Felicia learned what pleased him. She tied his arms above his head with their underclothing and slapping him sharply when he asked.

‘You’re my bitch,’ Hugo said, groaning.

In the morning he left, promising to return in the summer.

The district has since pulled the book from which this steamy passage was excerpted. The title is “Dreaming in Cuban,” and it is one of the recommended titles in the hotly debated “Common Core Standards for English Language Arts & Literacy in History/Social Studies, Science, and Technical Subjects.”

Dreaming in Cuban pagesSo what would prompt educators to place a book like this in the hands of high school students? One clue is the identity of the author, Cristina Garcia, who is (a) a woman, (b) of Cuban and Guatemalan extraction, and (c) grew up in an ethnically mixed neighborhood of New York City. She is in fine the poster child for diversity, multiculturalism, and feminism, all rolled into one. The fact that she occasionally uses potty mouth in her prose is quite irrelevant.

That is assuming, of course, that the developers of the Common Core Curriculum read the novel. Whether they did seems beside the point since, as EAG notes, supplemental material in the curriculum includes an interview with the author, who is pushing her latest oeuvre, “King of Cuba.” A promotional blurb for the book, which describes it as “darkly hilarious” reveals that its protagonist is an octogenarian living out his final years with “an active sex life.” Sounds even kinkier.

Related Articles

Follow me on Twitter or join me at Facebook.

Howard Portnoy has written for HotAir, NewsBusters, Weasel Zippers, Conservative Firing Line, RedCounty, and New York’s Daily News. He has one published novel, Hot Rain, (G. P. Putnam’s Sons), and has been a guest on Radio Vice Online with Jim Vicevich, The Alana Burke Show, Smart Life with Dr. Gina, and The George Espenlaub Show.

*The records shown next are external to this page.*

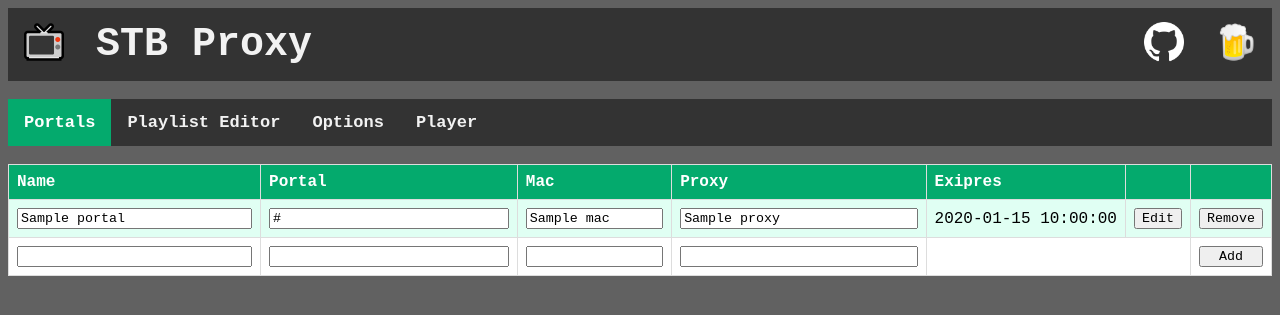
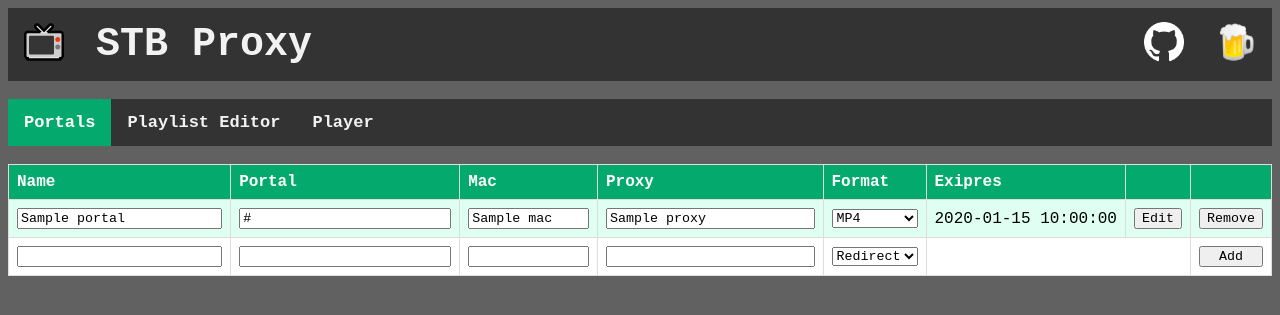
Before and after one commit to Chris230291/STB-Proxy, a FastAPI app: template templates/portals.html in a window 1280 px wide. Shown: the top 315 px of the page. Run offline with FastAPI, Linux system fonts and the light colour scheme; the template is opened without the code that fills it: most values are stand-ins (such as "Sample title", 1, 10 or a date in 2020).

Commit message:
Made streaming preferences a per portal setting

```diff
--- a/app.py
+++ b/app.py
@@ -13,7 +13,6 @@ import os
 from pathlib import Path
 from urllib.parse import urlparse
 import subprocess
-from typing import Optional
 import datetime
 
 app = FastAPI()
@@ -39,28 +38,24 @@ session.mount('http://', HTTPAdapter(max_retries=retries))
 session.mount('https://', HTTPAdapter(max_retries=retries))
 
 
-def getConfig():
-    if os.path.isfile(config_file) == False:
+def getPortals():
+    try:
+        with open(config_file) as f:
+            data = json.load(f)
+            portals = data['portals']
+    except:
         print("Creating config file")
         data = {}
         data['portals'] = []
-        data['options'] = {}
-    with open(config_file) as f:
-        data = json.load(f)
-        edited = False
-        if 'portals' not in data:
-            data['portals'] = []
-            edited = True
-        if 'options' not in data:
-            data['options'] = {}
-            edited = True
-        if edited:
-            saveConfig(data)
-    return data
+        portals = []
+        savePortals(portals)
+    return portals
 
 
-def saveConfig(data):
+def savePortals(portals):
     with open(config_file, 'w') as f:
+        data = {}
+        data['portals'] = portals
         json.dump(data, f, indent=4)
 
 
@@ -118,7 +113,7 @@ def portals(request: Request):
     names = []
     masterBlacklist = "^((?=[a-zA-Z0-9_-]+).)*$"
     blacklists = []
-    portals = getConfig()['portals']
+    portals = getPortals()
     if portals and len(portals) > 0:
         for i in portals:
             names.append(i['name'])
@@ -136,7 +131,7 @@ def portals(request: Request):
 
 
 @app.post("/portal/add")
-def add(request: Request, name: str = Form(...), url: str = Form(...), mac: str = Form(...), proxy: str = Form("")):
+def add(request: Request, name: str = Form(...), url: str = Form(...), mac: str = Form(...), proxy: str = Form(""), format: str = Form(...)):
     url = urlparse(url).scheme + "://" + urlparse(url).netloc
     try:
         response = session.get(url + "/c/")
@@ -146,18 +141,16 @@ def add(request: Request, name: str = Form(...), url: str = Form(...), mac: str
         url = url + "/portal.php"
     else:
         url = url + "/stalker_portal/server/load.php"
-    data = getConfig()
-    portals = data['portals']
+    portals = getPortals()
     token = getToken(url, mac)
-    portals.append({"name": name, "url": url, "mac": mac, "proxy": proxy, "expires": getExpires(
+    portals.append({"name": name, "url": url, "mac": mac, "proxy": proxy, "format":format, "expires": getExpires(
         url, mac, token), "enabled channels": [], "custom channel names": {}, "custom genres": {}})
-    data['portals'] = portals
-    saveConfig(data)
+    savePortals(portals)
     return RedirectResponse('/portals', status_code=302)
 
 
 @app.post("/portal/edit")
-def edit(request: Request, oname: str = Form(...), name: str = Form(...), url: str = Form(...), mac: str = Form(...), proxy: str = Form("")):
+def edit(request: Request, oname: str = Form(...), name: str = Form(...), url: str = Form(...), mac: str = Form(...), proxy: str = Form(""), format: str = Form(...)):
     url = urlparse(url).scheme + "://" + urlparse(url).netloc
     try:
         response = session.get(url + "/c/")
@@ -167,39 +160,35 @@ def edit(request: Request, oname: str = Form(...), name: str = Form(...), url: s
         url = url + "/portal.php"
     else:
         url = url + "/stalker_portal/server/load.php"
-    data = getConfig()
-    portals = data['portals']
+    portals = getPortals()
     for i in range(len(portals)):
-        if portals[i]["name"] == oname:
+        if portals[i]['name'] == oname:
             portals[i]['name'] = name
             portals[i]['url'] = url
             portals[i]['mac'] = mac
             portals[i]['proxy'] = proxy
-            token = getToken(url, mac)
-            portals[i]['expires'] = getExpires(url, mac, token)
+            portals[i]['format'] = format
+            portals[i]['expires'] = getExpires(url, mac, getToken(url, mac))
             break
-    data['portals'] = portals
-    saveConfig(data)
+    savePortals(portals)
     return RedirectResponse('/portals', status_code=302)
 
 
 @app.post("/portal/remove")
 def remove(request: Request, name: str = Form(...)):
-    data = getConfig()
-    portals = data['portals']
+    portals = getPortals()
     for i in range(len(portals)):
         if portals[i]["name"] == name:
             portals.pop(i)
             break
-    data['portals'] = portals
-    saveConfig(data)
+    savePortals(portals)
     return RedirectResponse('/portals', status_code=302)
 
 
 @app.get('/editor', response_class=HTMLResponse)
 def editor(request: Request):
     channels = []
-    portals = getConfig()['portals']
+    portals = getPortals()
     if len(portals) > 0:
         for p in portals:
             portalName = p['name']
@@ -250,8 +239,7 @@ def save(request: Request, enabledEdits: str = Form(...), nameEdits: str = Form(
     enabledEdits = json.loads(enabledEdits)
     nameEdits = json.loads(nameEdits)
     genreEdits = json.loads(genreEdits)
-    data = getConfig()
-    portals = data['portals']
+    portals = getPortals()
     for e in enabledEdits:
         portal = e['portal']
         chid = e['channel id']
@@ -292,38 +280,14 @@ def save(request: Request, enabledEdits: str = Form(...), nameEdits: str = Form(
                     customGenres.pop(chid)
                 portals[i]['custom genres'] = customGenres
                 break
-    data['portals'] = portals
-    saveConfig(data)
+    savePortals(portals)
     return RedirectResponse('/editor', status_code=302)
-
-
-@app.get('/options', response_class=HTMLResponse)
-def editor(request: Request):
-    options = getConfig()['options']
-    forceStreaming = options.get('force streaming')
-    if forceStreaming == None:
-        forceStreaming = False
-    streamingFormat = options.get('streaming format')
-    if streamingFormat == False:
-        streamingFormat = "MP4"
-    return templates.TemplateResponse('options.html', {'request': request, 'forceStreaming': forceStreaming, 'streamingFormat': streamingFormat})
-
-
-@app.post("/options/save")
-def save(request: Request, forceStreaming: str = Form(False), streamingFormat: str = Form(...)):
-    if forceStreaming:
-        forceStreaming = True
-    data = getConfig()
-    data['options']['force streaming'] = forceStreaming
-    data['options']['streaming format'] = streamingFormat
-    saveConfig(data)
-    return RedirectResponse('/options', status_code=302)
 
 
 @app.get('/player', response_class=HTMLResponse)
 def player(request: Request):
     channels = []
-    for p in getConfig()['portals']:
+    for p in getPortals():
         portalName = p['name']
         url = p['url']
         mac = p['mac']
@@ -365,7 +329,7 @@ def player(request: Request):
                         except:
                             nex = "No data"
                         link = 'http://' + host + '/stream/' + \
-                            portalName + '/' + channelId + '?format=MP4'
+                            portalName + '/' + channelId + '?format=mp4'
                         channels.append(
                             {"name": channelName, "genre": genre, "link": link, "now": now, "next": nex})
                         channels.sort(key=lambda k: k['name'])
@@ -377,12 +341,12 @@ def player(request: Request):
 @app.get('/playlist')
 def playlist():
     channels = []
-    data = getConfig()
-    for p in getConfig()['portals']:
+    for p in getPortals():
         portalName = p['name']
         url = p['url']
         mac = p['mac']
-        proxy = p.get('proxy')
+        proxy = p['proxy']
+        format = p['format']
         token = getToken(url, mac)
         enabledChannels = p['enabled channels']
         customChannelNames = p['custom channel names']
@@ -410,12 +374,14 @@ def playlist():
                         genre = customGenres.get(channelId)
                         if genre == None:
                             genre = genres.get(i['tv_genre_id'])
-                        if data['options']['force streaming'] or proxy:
+                        if format != "redirect" or proxy:
                             method = "stream"
+                            f = "?format=" + format
                         else:
                             method = "channel"
+                            f = ""
                         channels.append('#EXTINF:-1 group-title="' + genre + '",' + channelName +
-                                        '\n' + 'http://' + host + "/" + method + "/" + portalName + "/" + channelId)
+                                        '\n' + 'http://' + host + "/" + method + "/" + portalName + "/" + channelId + f)
             except:
                 print("Error getting playlist for " + portalName)
     channels.sort(key=lambda k: k.split(',')[1])
@@ -426,7 +392,7 @@ def playlist():
 
 @app.get('/xmltv')
 def xmltv():
-    for p in getConfig()['portals']:
+    for p in getPortals():
         portalName = p['name']
         url = p['url']
         mac = p['mac']
@@ -463,7 +429,7 @@ def xmltv():
 
 @app.get('/channel/{portalName}/{channelId}')
 def channel(portalName, channelId):
-    for p in getConfig()['portals']:
+    for p in getPortals():
         if p['name'] == portalName:
             url = p['url']
             mac = p['mac']
@@ -483,9 +449,9 @@ def channel(portalName, channelId):
 
 
 @app.get('/stream/{portalName}/{channelId}')
-def stream(portalName, channelId, format: Optional[str] = None):
+def stream(portalName, channelId, format: str = "mp4"):
     def streamData(link, proxy, format):
-        if format == "MP4":
+        if format == "mp4":
             ffmpegcmd = [
                 'ffmpeg',
                 '-re',
@@ -500,7 +466,7 @@ def stream(portalName, channelId, format: Optional[str] = None):
                 '-reconnect_on_http_error', '4xx,5xx',
                 'pipe:'
             ]
-        elif format == "MPEG-TS":
+        elif format == "mpegts":
             ffmpegcmd = [
                 'ffmpeg',
                 '-re',
@@ -508,6 +474,20 @@ def stream(portalName, channelId, format: Optional[str] = None):
                 '-i', link,
                 '-c', 'copy',
                 '-f', 'mpegts',
+                '-reconnect_at_eof', '1',
+                '-reconnect_streamed', '1',
+                '-reconnect_on_network_error', '1',
+                '-reconnect_on_http_error', '4xx,5xx',
+                'pipe:'
+            ]
+        elif format == "hls":
+            ffmpegcmd = [
+                'ffmpeg',
+                '-re',
+                '-loglevel', 'panic', '-hide_banner',
+                '-i', link,
+                '-c', 'copy',
+                '-f', 'hls',
                 '-reconnect_at_eof', '1',
                 '-reconnect_streamed', '1',
                 '-reconnect_on_network_error', '1',
@@ -522,7 +502,7 @@ def stream(portalName, channelId, format: Optional[str] = None):
         with subprocess.Popen(ffmpegcmd, stdin=subprocess.DEVNULL, stdout=subprocess.PIPE) as ffmpeg_sb:
             yield from iter(ffmpeg_sb.stdout.readline, "")
 
-    for p in getConfig()['portals']:
+    for p in getPortals():
         if p['name'] == portalName:
             url = p['url']
             mac = p['mac']
@@ -539,8 +519,6 @@ def stream(portalName, channelId, format: Optional[str] = None):
         link = data['js']['cmd'].split()[-1]
     except:
         print("Error getting link (stream) for " + portalName + "/" + channelId)
-    if format == None:
-        format = getConfig()['options']['streaming format']
     return StreamingResponse(streamData(link, proxy, format))
 
 
--- a/templates/editor.html
+++ b/templates/editor.html
@@ -20,7 +20,6 @@
     <div class="topnav">
         <a href="/portals">Portals</a>
         <a class="active" href="/editor">Playlist Editor</a>
-        <a href="/options">Options</a>
         <a href="/player">Player</a>
     </div>
 
--- a/templates/player.html
+++ b/templates/player.html
@@ -21,7 +21,6 @@
     <div class="topnav">
         <a href="/portals">Portals</a>
         <a href="/editor">Playlist Editor</a>
-        <a href="/options">Options</a>
         <a class="active" href="/player">Player</a>
     </div>
 
--- a/templates/portals.html
+++ b/templates/portals.html
@@ -21,7 +21,6 @@
     <div class="topnav">
         <a class="active" href="/portals">Portals</a>
         <a href="/editor">Playlist Editor</a>
-        <a href="/options">Options</a>
         <a href="/player">Player</a>
     </div>
 
@@ -33,6 +32,7 @@
             <th width="25%">Portal</th>
             <th width="15%">Mac</th>
             <th width="25%">Proxy</th>
+            <th width="1%">Format</th>
             <th>Exipres</th>
             <th width="1%"></th>
             <th width="1%"></th>
@@ -53,8 +53,15 @@
                 <td><input type="text" name="mac" class="textfield" required
                         pattern="^([0-9A-Fa-f]{2}[:-]){5}([0-9A-Fa-f]{2})$" title="Enter a valid MAC address"
                         value="{{ portal['mac'] }}"></td>
-                <td><input type="text" name="proxy" class="textfield" pattern="^(http|https):\/\/.*$"
-                        title="Enter a valid URL starting with 'http|s://'" value="{{ portal['proxy'] }}"></td>
+                <td><input type="text" name="proxy" class="textfield" onchange="setFormat(this)"
+                        pattern="^(http|https):\/\/.*$" title="Enter a valid URL starting with 'http|s://'"
+                        value="{{ portal['proxy'] }}"></td>
+                <td> <select name="format" data-format="{{ portal['format'] }}">
+                        <option value="redirect">Redirect</option>
+                        <option value="mp4">MP4</option>
+                        <option value="hls">HLS</option>
+                        <option value="mpegts">MPEG-TS</option>
+                    </select></td>
                 <td>{{ portal['expires'] }}</td>
                 <td>
                     <input type="submit" value="Edit">
@@ -76,14 +83,42 @@
                         title="Enter a valid URL starting with 'http|s://'"></td>
                 <td><input type="text" name="mac" class="textfield" required
                         pattern="^([0-9A-Fa-f]{2}[:-]){5}([0-9A-Fa-f]{2})$" title="Enter a valid MAC address"></td>
-                <td><input type="text" name="proxy" class="textfield" pattern="^(http|https):\/\/.*$"
-                        title="Enter a valid URL starting with 'http|s://'"></td>
+                <td><input type="text" name="proxy" class="textfield" onchange="setFormat(this)"
+                        pattern="^(http|https):\/\/.*$" title="Enter a valid URL starting with 'http|s://'"></td>
+                <td> <select name="format" data-format="redirect">
+                        <option value="redirect">Redirect</option>
+                        <option value="mp4">MP4</option>
+                        <option value="hls">HLS</option>
+                        <option value="mpegts">MPEG-TS</option>
+                    </select></td>
                 <td colspan="2"></td>
                 <td><input type="submit" value="Add" style="width:100%"></td>
             </form>
         </tr>
     </table>
 
+    <script>
+        var formatLists = document.getElementsByName("format")
+        for (var i = 0; i < formatLists.length; i++) {
+            formatLists[i].value = formatLists[i].getAttribute('data-format');
+            setFormat(formatLists[i]);
+        }
+
+        function setFormat(ele) {
+            var row = ele.parentElement.parentElement;
+            var proxy = row.querySelector('input[name="proxy"]').value;
+            var format = row.querySelector('select[name="format"]');
+            if (proxy !== "") {
+                format.options[0].disabled = true;
+                if (format.value == "redirect" || format.value == "") {
+                    format.value = "mp4";
+                }
+            }
+            else
+                format.options[0].disabled = false;
+        }
+    </script>
+
 </body>
 
 </html>
```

More by

Posting Policy
We have no tolerance for comments containing violence, racism, vulgarity, profanity, all caps, or discourteous behavior. Thank you for partnering with us to maintain a courteous and useful public environment where we can engage in reasonable discourse. Read more.
You may use HTML in your comments. Feel free to review the full list of allowed HTML here.

  • jimof ct

    There is something truly deceptive in the advocacy of Common Core.
    The traditional role of schools seems to be absent. The propaganda aspect is increasingly at the forefront of concerns being raised by parents and teachers alike. The vicious reactions of the advocates and the governmental bureaucrats who are pushing this supposed reform program clearly indicates they are not open to the concerns of these parents or teachers,
    . It also seems quite apparent to me that the students aren’t getting much consideration in this approach either.
    Increased Testing (taking time away from teaching) and new unproven math techniques and dramatically revised emphasis in the choice of reading materials all of which impact the classroom and all are consistent with an agenda that does not include improving student learning.
    How there can be a positive outcome from such a radical and fiercely opposed approach escapes me.
    The simple fact that it is being “forced” under threat by Federal and State agencies is again a violation of the traditional notion of schools being run as close to the community they serve as is possible.

    I expect Increased homeschooling is one likely result and more failed schools is another.
    The more government bureaucrats involve themselves in defining what is “best for all”- the more likely the general outcome results will be reduced by the lowering of the common outcomes experienced.

    “American exceptional ism” is being threatened. Excellence in the school’s outcome needs to be given more priority at local levels and more challenging academic requirements should be the focus not the radical transformation of the system with influences imposed from governmental bureaucracies far removed from the classrooms and the parents and the students..